Falsifiability and the NIST WTC Report: A Study in Theoretical Adequacy, by Anonymous and F. Legge
In March 2010, we published this examination of the scientific principle of falsifiability in light of U.S. government reports on the WTC destruction. This often-overlooked article is well constructed and provides detail on why the official reports failed to meet some of the most critical requirements of the scientific method.
Letter on the 11th anniversary of 9/11, by Lorie Van Auken

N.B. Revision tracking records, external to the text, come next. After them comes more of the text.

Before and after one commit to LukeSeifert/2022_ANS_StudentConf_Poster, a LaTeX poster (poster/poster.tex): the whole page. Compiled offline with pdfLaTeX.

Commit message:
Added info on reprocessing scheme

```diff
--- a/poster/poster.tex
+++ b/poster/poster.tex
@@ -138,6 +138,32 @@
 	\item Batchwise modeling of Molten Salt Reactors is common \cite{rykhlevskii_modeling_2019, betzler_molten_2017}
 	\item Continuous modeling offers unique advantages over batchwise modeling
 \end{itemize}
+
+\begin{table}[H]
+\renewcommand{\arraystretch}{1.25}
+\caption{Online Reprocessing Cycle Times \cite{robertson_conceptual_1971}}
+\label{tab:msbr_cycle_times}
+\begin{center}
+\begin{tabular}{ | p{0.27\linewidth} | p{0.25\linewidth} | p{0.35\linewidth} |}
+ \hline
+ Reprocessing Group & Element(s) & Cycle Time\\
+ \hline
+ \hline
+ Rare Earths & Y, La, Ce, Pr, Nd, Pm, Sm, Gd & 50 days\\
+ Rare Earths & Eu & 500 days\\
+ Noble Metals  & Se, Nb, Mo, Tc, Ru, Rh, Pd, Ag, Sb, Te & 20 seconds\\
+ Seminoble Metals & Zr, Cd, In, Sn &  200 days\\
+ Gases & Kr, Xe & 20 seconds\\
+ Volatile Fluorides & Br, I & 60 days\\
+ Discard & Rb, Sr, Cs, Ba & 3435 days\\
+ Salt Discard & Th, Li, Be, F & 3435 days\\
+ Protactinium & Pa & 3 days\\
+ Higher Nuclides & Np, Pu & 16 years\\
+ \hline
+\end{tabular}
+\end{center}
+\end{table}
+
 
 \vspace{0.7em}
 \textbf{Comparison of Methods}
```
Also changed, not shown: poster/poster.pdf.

A series of nine letters was published on the tenth anniversary of 9/11. The letters came from leading researchers, activists, and legal experts around the world. Perhaps the most compelling contribution was that of Lorie Van Auken, whose husband Kenneth was killed in the north tower on 9/11.
Letter to the Royal Society from Architects and Engineers for 9/11 Truth, from the Board of Directors, AE911Truth
In June 2012, we published a letter that was sent from the board of directors of AE911Truth to Paul Nurse, president of the Royal Society in England. The letter emphasized how the official account for what happened at the WTC was in direct contradiction to the laws of motion described by one of the Royal Society’s most famous members—Sir Isaac Newton.
The “Strategy of Tension” in the Cold War Period, by Daniele Ganser
In May 2014, Swiss historian Daniele Ganser contributed this updated version of a previously published article. Dr. Ganser’s article provides important historical perspective for considering what happened on 9/11. His conclusion, based on historical fact, is that objections to U.S. government or military involvement in 9/11 are based on unsupportable, a priori arguments.
These eight papers are just a sampling of the wide-range of peer-reviewed research and commentary available at the Journal of 9/11 Studies. If you want to learn more about that fateful day through an evidence-based approach, the Journal is a great resource. For anyone interested in contributing, we continue to seek out new perspectives that have not yet been expressed. Guidelines for submission are published at the website.
Kevin Ryan blogs at Dig Within.